By exploring these and related themes, we anticipate that this special issue will be relevant to entrepreneurship academics, as well as to those in business and the social sciences. This special issue contributes to ERD’s mission of publishing interesting, courageous papers, which contribute to theories for understanding the extraordinary phenomenon of entrepreneurship.

Proof of concept comes through a manifestation of the work, itself. Isn’t that how entrepreneurship arises? Therefore, rather than offering a comprehensive rationale for linking fiction and the entrepreneurial imagination, we believe that those who respond to this Call for Papers will demonstrate its value for entrepreneurship scholarship.

This Call for Papers includes the option of participating in a paper development workshop (PDP). Participation in the PDP (scheduled before the Call for Papers deadline) is strongly encouraged for consideration in the Special Issue.

We look for papers that are thought-provoking and robust because of what and how they add to our knowledge, appreciation and understanding of entrepreneurship. The remainder of this Call for Papers offers some clues about ways to situate fiction scholarship in entrepreneurship studies and suggests a variety of questions that contributions to this Call for Papers might address.

  1. Entrepreneurial mindset and mythic structures.
  2. Role and purpose of humanities in entrepreneur education.
  3. Using citizen science, book clubs, and fiction for co-creation of entrepreneurial knowledge.
  4. Entrepreneurship lessons of classic and contemporary literature (e.g., William Shakespeare, Thomas Mann, Naguib Mahfouz, William Faulkner, Mario Vargas Llosa, Steven Millhauser etc.) or science fiction (Jules Verne, Isaac Asimov, Neal Stephenson, Cixin Liu, Neil Gaiman, etc.)
  5. Storytelling, sense-making, and entrepreneurial narratives.
  6. Entrepreneurship and biblical texts/lessons.
  7. Entrepreneurial identity construction through stories and dramatization.
  8. Suspense and the entrepreneurship experience.
  9. Use of movies or television dramas in entrepreneurial identity and legitimacy.
  10. Exploring entrepreneur intersectionality, marginalization, families, and business creation in fictional works.
  11. Refugee entrepreneur narratives.
  12. Emotional aspects of family firm succession explored with poems and stories.
  13. Key questions, dilemma, and debates in entrepreneurship theory applied to real-world situations.
  14. Critically examine the cultural origins and perceptions of entrepreneurial career success.
  15. Using film to analyze cultural attitudes about innovation, work, and entrepreneurship.
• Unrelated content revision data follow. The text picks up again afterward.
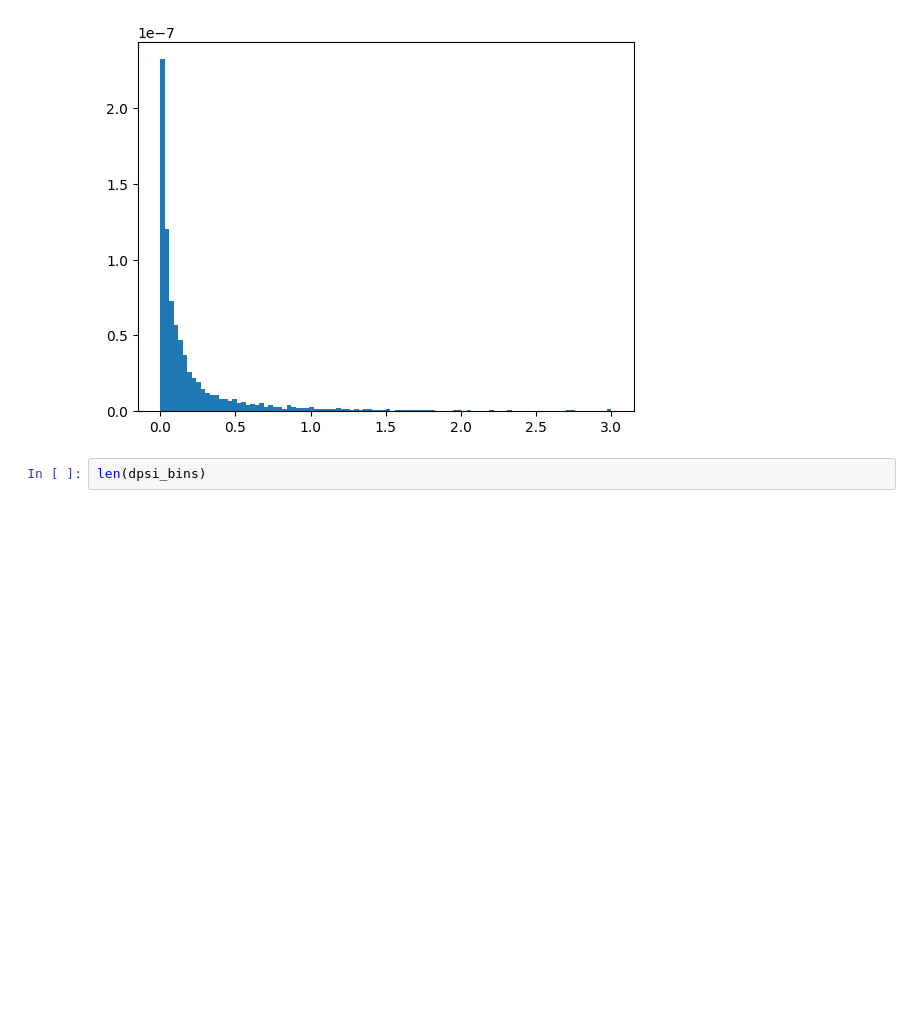
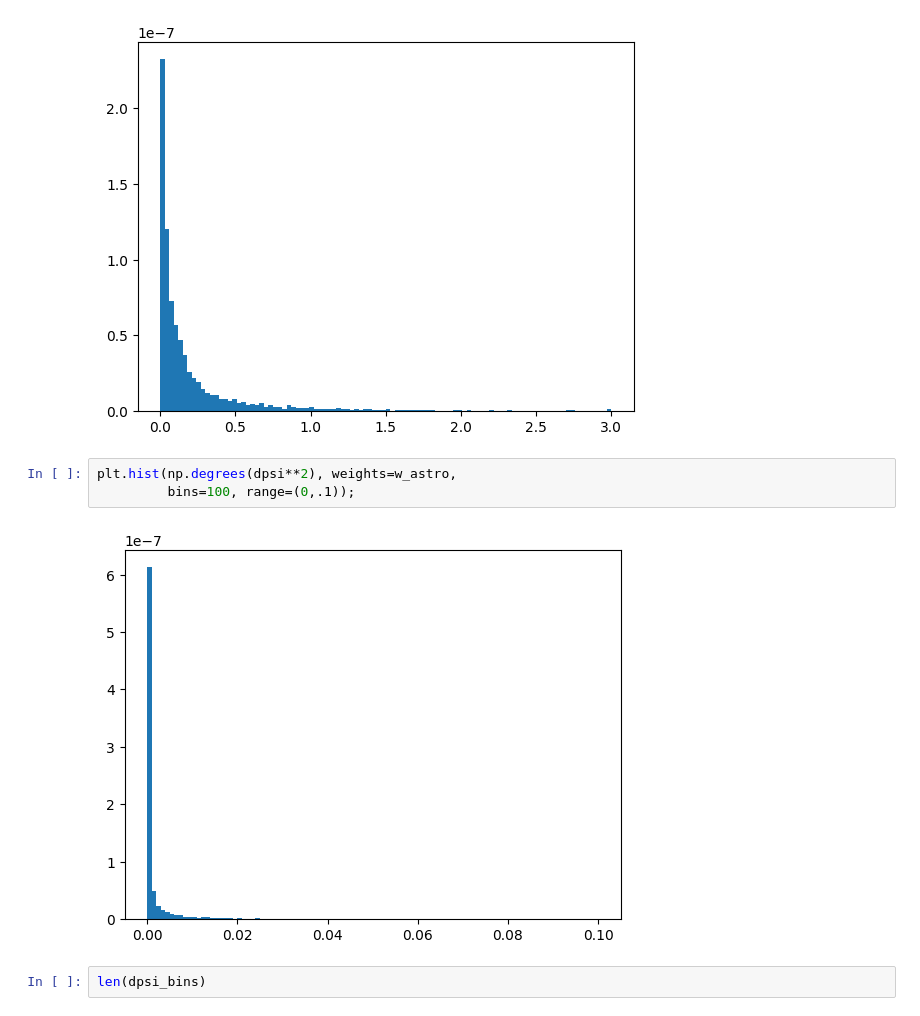
Before and after one commit to ssclafani949/pone_scripts, a Jupyter notebook: nb/create_E_psi2_plot.ipynb, the cells around one changed output. Drawn from its saved outputs; the diff is of its cells as text; blank space fills up the shorter version.

```diff
--- a/nb/create_E_psi2_plot.ipynb
+++ b/nb/create_E_psi2_plot.ipynb
@@ -37,6 +37,11 @@ plt.hist(np.degrees(dpsi), weights=w_astro,
 #plt.xlim(0,60)
 # %% [output]
 [figure]
+# %%
+plt.hist(np.degrees(dpsi**2), weights=w_astro,
+         bins=100, range=(0,.1));
+# %% [output]
+[figure, added]
 # %%
 len(dpsi_bins)
 # %% [output]
```
Also changed, not shown: parts of 4 cells of this notebook, 1 other file.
While manuscripts may be submitted directly to the Journal by June 1 2022, the special issue editors encourage submission of full papers and extended abstracts for a Paper Development Workshop (PDW) and virtual conference connected to the Special Issue.

Virtual Conference Submission Deadline: October 1, 2021

Paper Development Workshop Submission: November 5-8, 2021

Special Issue Submission Deadline: June 1, 2022

Scheduled for Publication: June 2023

Submitting Your Paper

The papers must be prepared in accordance with ERD’s style guide, as available at the journal’s website. Indicate the Special Issue on “Fiction and the Entrepreneurial Imagination” in your submission. We expect the special issue to be published in 2023.

Further Information

If prospective authors have questions about submitting to the special issue, please contact any of the special issue editors:

William B. Gartner:

Mattias Nordqvist:

Jennifer L. Schultz:

Roy Suddaby:

Read the call for paper